Texas Leads The Nation in Pollution

With temperatures in our area dipping into the single digits tonight, global warming is probably the last thing on anyone's mind.

But the rest of the nation is pointing its finger at Texas as the biggest polluter in the country.

You can't drive down any Texas road without seeing a great big pickup truck or SUV.

Texans' affection for gas-guzzling vehicles has helped the Lone Star State gain the title of biggest carbon polluter in the country.

The United States Energy Information Administration reports Texas put 670 million metric tons of carbon dioxide into the atmosphere in 2003.

That is more than what was put out by California and Pennsylvania, the second and third ranking states, combined.

There are several reasons for Texas' large carbon footprint, one of them being the state's 19 coal burning plants. Texas leads the nation in coal consumption. Our per-capita use of electricity in homes is higher than the national average.

The state's dozens of oil refineries and chemical plants also contribute to its pollution.

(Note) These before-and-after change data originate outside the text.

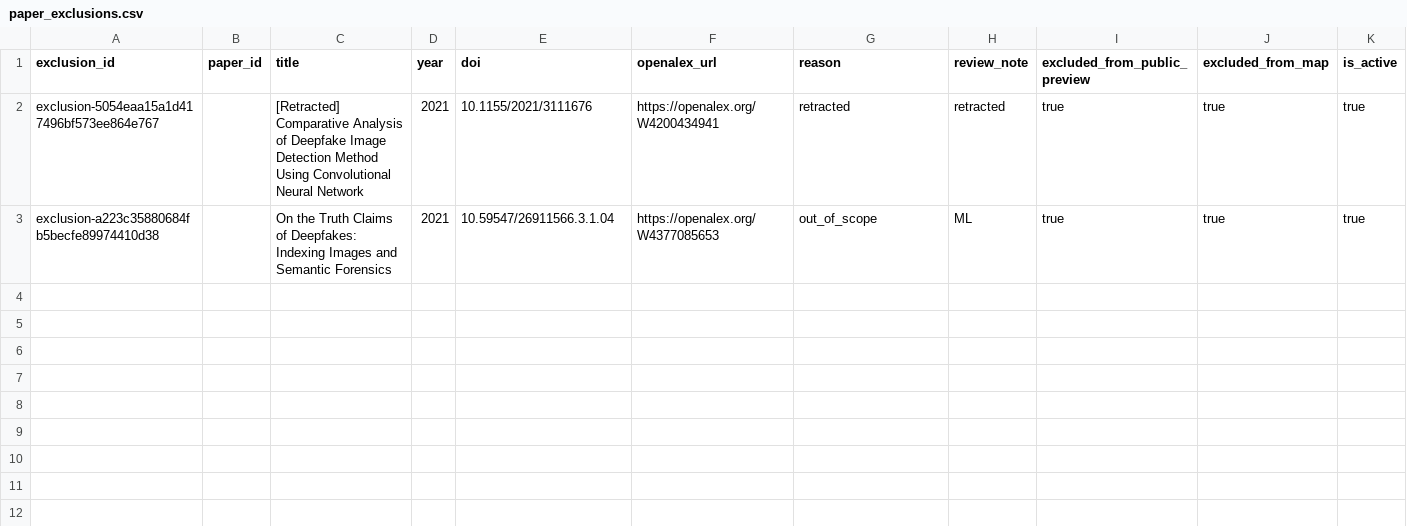
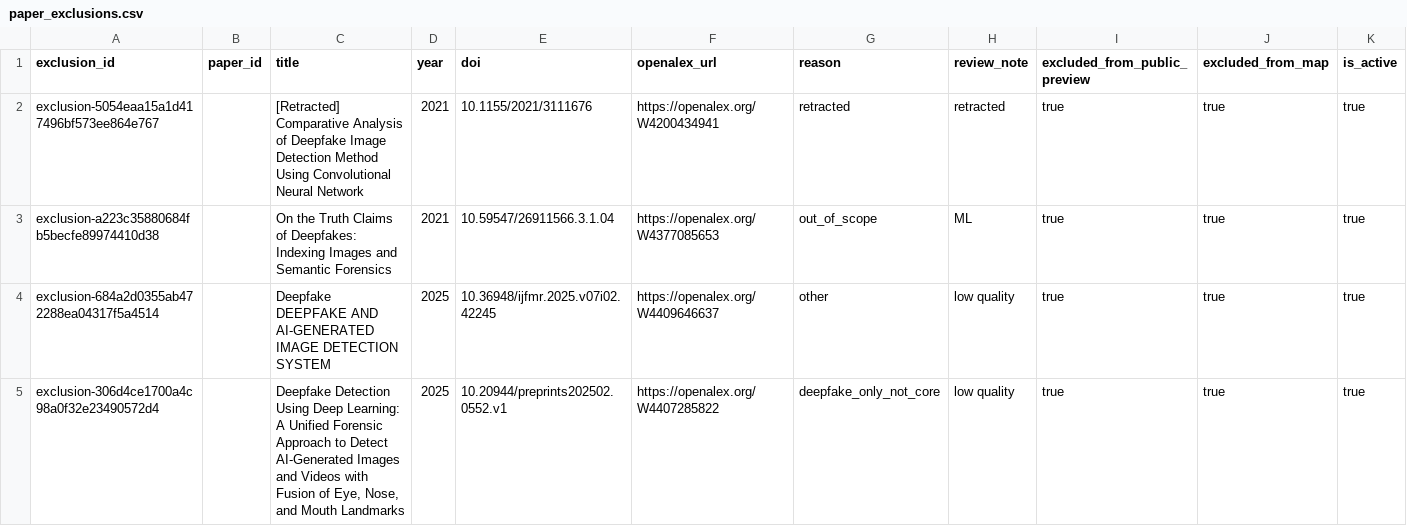
Before and after one commit to meiling-fdu/synthetic-image-research-map, a CSV file: data/curated/paper_exclusions.csv, drawn as a sheet; only a part is shown; rows hold the shown columns only; the diff names each change by its address in the sheet, - before the commit and + after, or states it on an @@ line.

```diff
--- a/data/curated/paper_exclusions.csv
+++ b/data/curated/paper_exclusions.csv
+row 4: exclusion-684a2d0355ab472288ea04317f5a4514 |  | Deepfake DEEPFAKE AND AI-GENERATED IMAGE DETECTION SYSTEM | 2025 | 10.36948/ijfmr.2025.v07i02.42245 | https://openalex.org/W4409646637 | other | low quality | true | true | true
+row 5: exclusion-306d4ce1700a4c98a0f32e23490572d4 |  | Deepfake Detection Using Deep Learning: A Unified Forensic Approach to Detect AI-Generated Images and Videos with Fusion of Eye, Nose, and Mouth Landmarks | 2025 | 10.20944/preprints202502.0552.v1 | https://openalex.org/W4407285822 | deepfake_only_not_core | low quality | true | true | true
```
Also changed, not shown: data/curated/papers.csv, data/manual/key_paper_coverage_report.csv, 6 other files.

Another reason, Texas-sized vehicles. The state has more than 20 million registered vehicles.  One in four of those is a pickup truck. Transportation was 28 percent of texas' carbon emissions in 2003.

A poll by the pew research center found nationally, less than 50 percent of Americans say global warming should be immediately addressed.

In Texas, fewer than four percent see it as a pressing issue.